Following a three-week pause in airstrikes on opposition-held Eastern Aleppo, the Syrian government renewed their bombardment on 15 November. As of 20 November the World Health Organization reported that the 250,000 Syrians still trapped inside the city are entirely without access to emergency medical care following airstrikes on the few remaining hospitals. Local health authorities have also reported civilians suffering symptoms of chlorine exposure following a suspected 22 November chemical attack by government helicopters. Non-state armed groups have also continued shelling residential areas of western Aleppo, including a direct hit on a school on 20 November, killing eight children. In his briefing to the UN Security Council on 21 November, UN Under-Secretary-General for Humanitarian Affairs and Emergency Relief Coordinator Stephen O’Brien called for an end to all attacks on civilians and an immediate lifting of the siege by Syrian government forces. According to the Syrian Observatory for Human Rights, in the 60 days since the cessation of hostilities collapsed, 834 civilians have been killed in East Aleppo. In light of the failure by the Security Council to uphold its responsibility to protect the long-suffering people of Syria, the UN General Assembly should immediately take up the issue.
On 17 November the UN Special Adviser on the Prevention of Genocide, Adama Dieng, briefed the UN Security Council on his recent visit to South Sudan, warning that there is a “strong risk of violence escalating along ethnic lines, with the potential for genocide.” Special Adviser Dieng called upon the Council to request that the UN mission in South Sudan (UNMISS) monitor, investigate and report on all incidents of hate speech and urged Council members to impose an arms embargo, noting the devastating impact of the proliferation of arms. During the meeting the Permanent Representative of the United States, Samantha Power, announced her delegation’s intention to put forward a resolution for an arms embargo on South Sudan. The draft resolution should be adopted without delay.

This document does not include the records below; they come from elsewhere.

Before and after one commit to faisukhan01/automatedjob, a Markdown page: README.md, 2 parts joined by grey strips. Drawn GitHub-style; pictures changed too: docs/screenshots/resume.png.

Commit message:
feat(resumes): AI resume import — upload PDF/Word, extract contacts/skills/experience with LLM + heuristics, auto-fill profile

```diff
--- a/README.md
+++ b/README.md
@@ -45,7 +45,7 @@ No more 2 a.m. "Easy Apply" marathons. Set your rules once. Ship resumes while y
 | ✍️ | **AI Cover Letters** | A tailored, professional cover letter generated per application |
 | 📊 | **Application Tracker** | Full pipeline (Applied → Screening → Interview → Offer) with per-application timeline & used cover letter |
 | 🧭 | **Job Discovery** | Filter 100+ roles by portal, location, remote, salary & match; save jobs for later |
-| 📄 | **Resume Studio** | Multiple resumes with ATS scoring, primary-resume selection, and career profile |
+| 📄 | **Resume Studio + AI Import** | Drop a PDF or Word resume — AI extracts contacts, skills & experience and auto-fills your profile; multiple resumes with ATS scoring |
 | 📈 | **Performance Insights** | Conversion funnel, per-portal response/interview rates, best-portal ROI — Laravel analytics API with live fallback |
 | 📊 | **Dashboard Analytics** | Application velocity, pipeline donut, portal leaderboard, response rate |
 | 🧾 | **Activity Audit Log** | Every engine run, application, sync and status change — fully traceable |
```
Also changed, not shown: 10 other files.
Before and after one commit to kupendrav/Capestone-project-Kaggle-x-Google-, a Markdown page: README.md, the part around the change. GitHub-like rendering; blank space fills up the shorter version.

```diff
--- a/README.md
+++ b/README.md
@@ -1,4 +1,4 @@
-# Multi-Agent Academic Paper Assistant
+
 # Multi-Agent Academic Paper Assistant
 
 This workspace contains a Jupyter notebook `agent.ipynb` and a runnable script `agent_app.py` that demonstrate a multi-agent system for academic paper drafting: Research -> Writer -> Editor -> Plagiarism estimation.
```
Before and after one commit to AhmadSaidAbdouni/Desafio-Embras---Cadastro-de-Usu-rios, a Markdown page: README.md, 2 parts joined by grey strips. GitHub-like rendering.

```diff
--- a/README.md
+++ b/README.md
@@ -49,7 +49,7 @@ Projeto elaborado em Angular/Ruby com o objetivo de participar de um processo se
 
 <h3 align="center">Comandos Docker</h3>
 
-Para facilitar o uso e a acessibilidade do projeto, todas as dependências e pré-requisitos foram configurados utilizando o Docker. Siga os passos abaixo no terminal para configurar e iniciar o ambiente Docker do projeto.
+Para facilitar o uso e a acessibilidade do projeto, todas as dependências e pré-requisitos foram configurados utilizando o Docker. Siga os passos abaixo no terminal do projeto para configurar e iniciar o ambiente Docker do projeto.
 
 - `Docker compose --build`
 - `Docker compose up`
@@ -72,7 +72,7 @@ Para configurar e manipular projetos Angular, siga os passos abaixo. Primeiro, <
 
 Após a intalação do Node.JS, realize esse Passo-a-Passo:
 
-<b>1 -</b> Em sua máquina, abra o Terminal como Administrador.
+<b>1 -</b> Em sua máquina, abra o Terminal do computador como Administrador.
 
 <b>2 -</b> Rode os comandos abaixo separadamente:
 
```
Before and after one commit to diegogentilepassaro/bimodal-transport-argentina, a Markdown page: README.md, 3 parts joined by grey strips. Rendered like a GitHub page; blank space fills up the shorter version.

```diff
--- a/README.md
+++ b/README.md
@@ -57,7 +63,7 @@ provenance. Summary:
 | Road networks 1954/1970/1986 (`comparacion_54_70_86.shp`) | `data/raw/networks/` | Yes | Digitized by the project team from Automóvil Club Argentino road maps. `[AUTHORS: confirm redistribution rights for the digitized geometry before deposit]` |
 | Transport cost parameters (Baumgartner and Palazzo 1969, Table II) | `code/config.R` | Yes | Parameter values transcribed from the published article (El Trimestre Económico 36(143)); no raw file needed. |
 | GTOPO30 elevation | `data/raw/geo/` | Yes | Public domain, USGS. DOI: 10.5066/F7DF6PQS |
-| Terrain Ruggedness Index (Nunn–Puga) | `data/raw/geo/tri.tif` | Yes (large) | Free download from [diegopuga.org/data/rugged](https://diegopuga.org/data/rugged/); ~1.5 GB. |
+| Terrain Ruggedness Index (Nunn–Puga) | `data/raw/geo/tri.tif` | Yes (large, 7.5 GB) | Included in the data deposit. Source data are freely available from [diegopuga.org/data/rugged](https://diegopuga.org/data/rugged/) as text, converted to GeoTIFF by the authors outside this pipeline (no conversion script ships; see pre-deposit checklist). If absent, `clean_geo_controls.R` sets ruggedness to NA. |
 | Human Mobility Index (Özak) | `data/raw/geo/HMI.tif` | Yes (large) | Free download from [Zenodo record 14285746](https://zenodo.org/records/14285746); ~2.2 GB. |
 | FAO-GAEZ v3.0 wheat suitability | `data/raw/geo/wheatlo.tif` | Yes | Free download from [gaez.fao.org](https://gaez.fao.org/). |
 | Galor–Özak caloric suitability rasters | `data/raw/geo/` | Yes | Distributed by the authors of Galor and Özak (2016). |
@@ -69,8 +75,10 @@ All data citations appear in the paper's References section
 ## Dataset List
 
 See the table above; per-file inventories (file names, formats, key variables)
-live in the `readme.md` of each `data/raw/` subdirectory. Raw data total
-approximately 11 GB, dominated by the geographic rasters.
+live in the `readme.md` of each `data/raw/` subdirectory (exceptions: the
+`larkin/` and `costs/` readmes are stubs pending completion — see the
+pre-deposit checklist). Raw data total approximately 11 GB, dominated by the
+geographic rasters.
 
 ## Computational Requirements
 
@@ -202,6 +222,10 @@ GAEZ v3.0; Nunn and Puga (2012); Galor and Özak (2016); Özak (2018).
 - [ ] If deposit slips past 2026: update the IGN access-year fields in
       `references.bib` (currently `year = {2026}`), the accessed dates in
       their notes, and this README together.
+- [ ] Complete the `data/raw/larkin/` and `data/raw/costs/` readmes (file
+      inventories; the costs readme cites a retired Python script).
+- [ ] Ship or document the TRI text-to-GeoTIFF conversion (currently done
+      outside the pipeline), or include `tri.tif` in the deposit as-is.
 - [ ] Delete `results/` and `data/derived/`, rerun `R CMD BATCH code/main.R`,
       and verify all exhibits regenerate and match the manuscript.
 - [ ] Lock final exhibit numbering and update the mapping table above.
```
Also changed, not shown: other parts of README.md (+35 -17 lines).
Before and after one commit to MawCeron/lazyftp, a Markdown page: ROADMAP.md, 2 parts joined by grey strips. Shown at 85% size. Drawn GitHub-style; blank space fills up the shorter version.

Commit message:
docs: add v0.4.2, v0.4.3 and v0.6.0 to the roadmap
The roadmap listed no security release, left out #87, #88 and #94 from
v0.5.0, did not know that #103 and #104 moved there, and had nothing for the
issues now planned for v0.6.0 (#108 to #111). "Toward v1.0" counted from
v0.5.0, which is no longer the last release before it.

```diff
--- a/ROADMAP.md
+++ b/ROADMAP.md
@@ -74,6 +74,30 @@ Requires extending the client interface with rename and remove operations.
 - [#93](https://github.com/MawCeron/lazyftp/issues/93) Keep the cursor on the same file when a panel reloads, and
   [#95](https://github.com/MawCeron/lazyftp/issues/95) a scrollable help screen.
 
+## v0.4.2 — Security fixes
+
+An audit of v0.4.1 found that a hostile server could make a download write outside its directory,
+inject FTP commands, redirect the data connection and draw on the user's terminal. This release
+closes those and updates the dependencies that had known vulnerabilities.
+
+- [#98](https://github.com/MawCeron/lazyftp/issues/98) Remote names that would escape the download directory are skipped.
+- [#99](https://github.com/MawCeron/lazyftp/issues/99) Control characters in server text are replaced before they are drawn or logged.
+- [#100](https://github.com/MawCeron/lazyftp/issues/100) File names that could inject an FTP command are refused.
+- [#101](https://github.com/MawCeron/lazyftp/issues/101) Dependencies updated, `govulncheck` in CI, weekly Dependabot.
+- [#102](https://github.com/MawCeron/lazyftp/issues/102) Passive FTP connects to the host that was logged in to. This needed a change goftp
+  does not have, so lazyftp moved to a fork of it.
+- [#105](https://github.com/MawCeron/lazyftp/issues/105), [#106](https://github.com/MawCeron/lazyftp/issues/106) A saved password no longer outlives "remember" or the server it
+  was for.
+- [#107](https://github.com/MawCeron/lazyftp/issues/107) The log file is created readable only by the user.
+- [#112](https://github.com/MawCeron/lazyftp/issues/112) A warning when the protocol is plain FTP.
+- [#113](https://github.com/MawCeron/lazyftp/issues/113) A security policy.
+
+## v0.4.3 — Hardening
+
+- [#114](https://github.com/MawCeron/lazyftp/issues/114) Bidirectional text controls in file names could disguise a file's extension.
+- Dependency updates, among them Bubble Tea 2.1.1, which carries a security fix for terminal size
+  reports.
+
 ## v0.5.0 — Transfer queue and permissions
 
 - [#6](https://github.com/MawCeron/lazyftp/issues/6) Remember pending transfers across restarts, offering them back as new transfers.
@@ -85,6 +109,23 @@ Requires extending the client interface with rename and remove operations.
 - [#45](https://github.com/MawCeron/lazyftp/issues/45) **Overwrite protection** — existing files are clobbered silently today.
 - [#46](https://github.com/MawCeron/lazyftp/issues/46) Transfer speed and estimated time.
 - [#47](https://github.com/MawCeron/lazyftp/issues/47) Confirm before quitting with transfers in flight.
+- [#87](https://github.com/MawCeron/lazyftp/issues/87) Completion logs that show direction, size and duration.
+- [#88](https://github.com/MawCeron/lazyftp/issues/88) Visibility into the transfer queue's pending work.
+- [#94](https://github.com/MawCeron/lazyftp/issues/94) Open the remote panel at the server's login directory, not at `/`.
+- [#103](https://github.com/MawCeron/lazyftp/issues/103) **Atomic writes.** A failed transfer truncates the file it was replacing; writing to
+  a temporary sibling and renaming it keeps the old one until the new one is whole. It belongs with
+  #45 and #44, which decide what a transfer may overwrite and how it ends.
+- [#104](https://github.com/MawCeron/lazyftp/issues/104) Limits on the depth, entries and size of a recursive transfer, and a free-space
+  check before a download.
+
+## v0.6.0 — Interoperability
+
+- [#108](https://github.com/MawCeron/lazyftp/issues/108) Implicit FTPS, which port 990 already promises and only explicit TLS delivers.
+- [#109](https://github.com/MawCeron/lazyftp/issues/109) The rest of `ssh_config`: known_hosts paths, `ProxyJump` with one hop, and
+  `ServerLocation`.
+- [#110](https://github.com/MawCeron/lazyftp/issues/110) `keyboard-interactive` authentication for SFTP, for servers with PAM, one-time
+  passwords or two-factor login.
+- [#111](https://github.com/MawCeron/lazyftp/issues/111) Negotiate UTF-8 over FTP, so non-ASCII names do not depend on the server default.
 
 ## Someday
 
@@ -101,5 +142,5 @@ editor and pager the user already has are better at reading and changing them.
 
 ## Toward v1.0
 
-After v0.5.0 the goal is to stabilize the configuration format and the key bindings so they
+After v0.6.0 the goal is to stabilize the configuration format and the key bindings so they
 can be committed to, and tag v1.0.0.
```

Burma/Myanmar’s army continues to undertake violent “clearance operations” in ethnic Rohingya areas of Arakan/Rakhine state following the 9 October attacks on border posts. According to Human Rights Watch, during these operations security forces have razed more than 1,250 homes in five Rohingya villages, with more than 820 destroyed since 10 November. On 18 November the UN Special Rapporteur on the human rights situation in Myanmar, Yanghee Lee, criticized the government for placing the region on “lockdown” for six weeks and for its “blanket denial” of human rights violations, urging an immediate investigation into reports of torture, sexual violence and summary executions. An estimated 30,000 people have been displaced from Arakan/Rakhine state since 9 October and emergency humanitarian access remains suspended for an estimated 160,000 people. The UN Refugee Agency has appealed for neighboring countries to allow safe passage to civilians fleeing violence amidst reports that Bangladesh has closed its border to Rohingya asylum seekers.
Despite a Nigerian government offensive against Boko Haram, over the past two weeks the extremist group has reportedly escalated its attacks. Employing scorched earth tactics, Boko Haram has razed nine villages in Borno state. The town of Chibok, where hundreds of schoolgirls were kidnapped in April 2014, is currently under siege by Boko Haram. The group also carried out multiple suicide attacks in Maiduguri, the capital of Borno state, on 18 November, and perpetrated three attacks in northern Cameroon on 21 and 22 November, including an attempted suicide bombing of a camp for displaced civilians.